Then they step back and watch as their creations became animated and shuffle their way onto a giant ever-evolving artwork, weaving their crayon way between recognisable landmarks such as the Merlion and the Singapore Flyer, dodging the spaceships and cars along the way. Their scanned images also become a paper model kit so they are able to recreate 3D Models of their creations.
Raffled and Sugarpuff lose themselves in an exceedingly modern, make-believe world as they create colourful constructions with giant light cubes, play hide and seek with little people and stand under a stunning digital waterfall, before bounding into the next installation, Park.

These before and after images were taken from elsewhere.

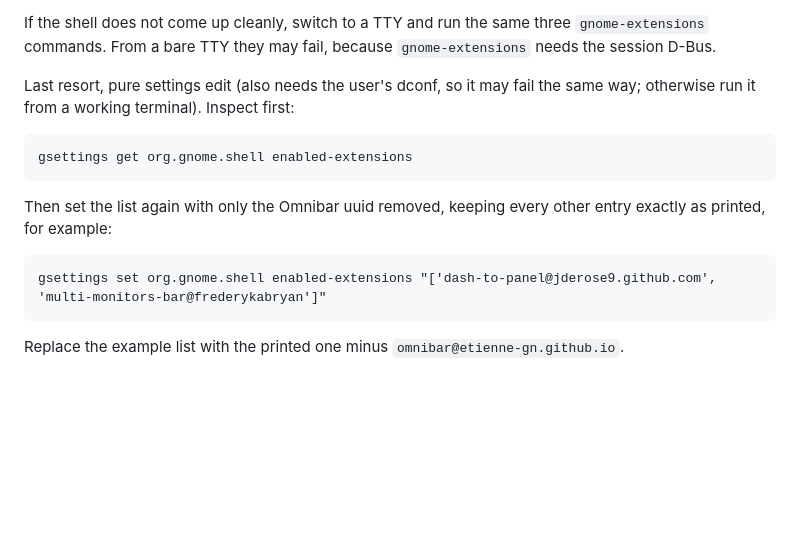
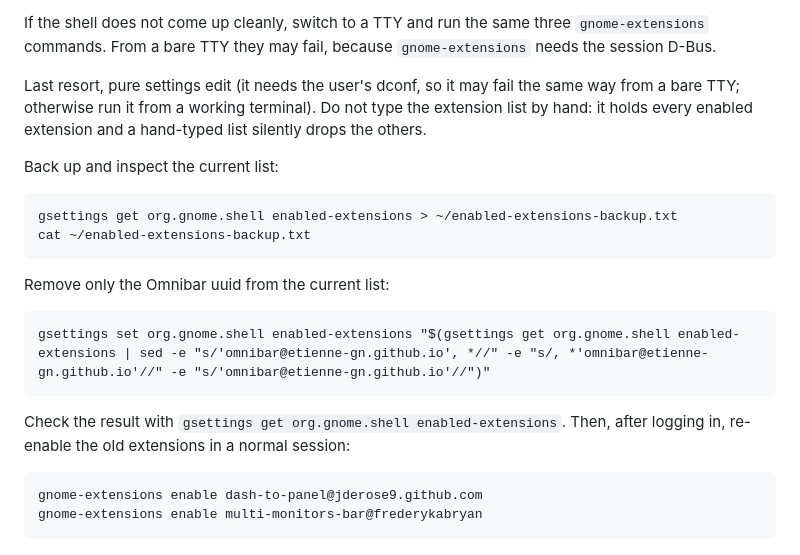
Before and after one commit to Etienne-GN/cornerstone, a Markdown page: docs/SWITCHING.md, the part around one of its changes. GitHub-like rendering; blank space fills up the shorter version.

Commit message:
Make the enabled-extensions fallback non-destructive
Co-Authored-By: Claude Sonnet 5.5 <noreply@anthropic.com>

````diff
--- a/docs/SWITCHING.md
+++ b/docs/SWITCHING.md
@@ -83,19 +82,28 @@ If the shell does not come up cleanly, switch to a TTY and run the same
 three `gnome-extensions` commands. From a bare TTY they may fail, because
 `gnome-extensions` needs the session D-Bus.
 
-Last resort, pure settings edit (also needs the user's dconf, so it may fail
-the same way; otherwise run it from a working terminal). Inspect first:
+Last resort, pure settings edit (it needs the user's dconf, so it may fail
+the same way from a bare TTY; otherwise run it from a working terminal).
+Do not type the extension list by hand: it holds every enabled extension and
+a hand-typed list silently drops the others.
+
+Back up and inspect the current list:
 
 ```
-gsettings get org.gnome.shell enabled-extensions
+gsettings get org.gnome.shell enabled-extensions > ~/enabled-extensions-backup.txt
+cat ~/enabled-extensions-backup.txt
 ```
 
-Then set the list again with only the Omnibar uuid removed, keeping every
-other entry exactly as printed, for example:
+Remove only the Omnibar uuid from the current list:
 
 ```
-gsettings set org.gnome.shell enabled-extensions "['dash-to-panel@jderose9.github.com', 'multi-monitors-bar@frederykabryan']"
+gsettings set org.gnome.shell enabled-extensions "$(gsettings get org.gnome.shell enabled-extensions | sed -e "s/'omnibar@etienne-gn.github.io', *//" -e "s/, *'omnibar@etienne-gn.github.io'//" -e "s/'omnibar@etienne-gn.github.io'//")"
 ```
 
-Replace the example list with the printed one minus
-`omnibar@etienne-gn.github.io`.
+Check the result with `gsettings get org.gnome.shell enabled-extensions`.
+Then, after logging in, re-enable the old extensions in a normal session:
+
+```
+gnome-extensions enable dash-to-panel@jderose9.github.com
+gnome-extensions enable multi-monitors-bar@frederykabryan
+```
````
Also changed, not shown: other parts of docs/SWITCHING.md (+3 -4 lines), docs/testing/gnome51-step1.md (+2 -1 lines).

Here they find a sketch aquarium where they create and scan jiggling Jellyfish that wiggle their way across a giant aquarium screen, before bounding into a massive pit of enormous bouncy glowing balls that they roll, bounce and throw with unrestrained abandon.
The kids are eventually convinced to exit (by security at closing time) on a glittery high through a final installation, Celestial Space, and its crystal universe of 170,000 incredible LED lights that create the illusion of stars moving through space.
But it’s not all reserved for the museums. As we explore the city we see surprising street art in Haji Lane.
And play under the shadow of quirky installations in Little India.
The kids are even lucky enough to watch on as artisans sculpt statues of Hindu deities in a stunning temple we stumble across.
And they love it all.
Needless to say there are zero complaints from my newly minted culture vultures when I propose another gallery visit, this time to the National Gallery Singapore.
The brand new multi-storey gallery, built to celebrate the 50th anniversary of Singapore in 2015, is housed in the restored former British colonial-era Supreme Court and City Hall buildings, and is the largest public display of modern Southeast Asian art in the world.
The buildings themselves are such incredible works of art that they illicit awestruck oohing and aahing from my tiny travellers. And the collection of modern art from the 19th century to the present day is endlessly fascinating.
We are warned about potentially sensitive content on race and religion, violence and nudity, but there is little that raises so much as an eyebrow – the kids too fascinated by the architectural domes, columns, cornices and bridges that crisscross the two buildings, and so desensitised by their mother’s long time love of renaissance and baroque paintings to be bothered by the odd boob or schlong hanging on a wall.
Raffles is especially enamoured with Forest Fire by Raden Saleh, an enormous detailed picture that has tigers leaping out of the canvas.
Sugarpuff’s tastes run more to the likes of the oozing bubble machine we stumble across in the stairway.
But both are smitten with the National Gallery Singapore’s Keppel Centre for Art Education, a thing of interactive wonder, incorporating four galleries – Art Corridor, Art Playscape, Project Gallery, and Children’s Museum.
Each showcases curious artworks while inviting the kids to create and play, something my crafty Sugarpuff is more than happy to do.
The highlight is a fantastical play area, The Enchanted Tree House, where the kids enter a 3-dimensial artscape and swing like monkeys through a magical painted forest, wrestling giant octopi in an illustrated sea and letting their imaginations run as wild as the illustrations surrounding them.
Disclosure: The Eats Worlds were hosted at the ARTScience Museum and the National Gallery of Singapore, by Singapore Tourism. All opinions remain our own.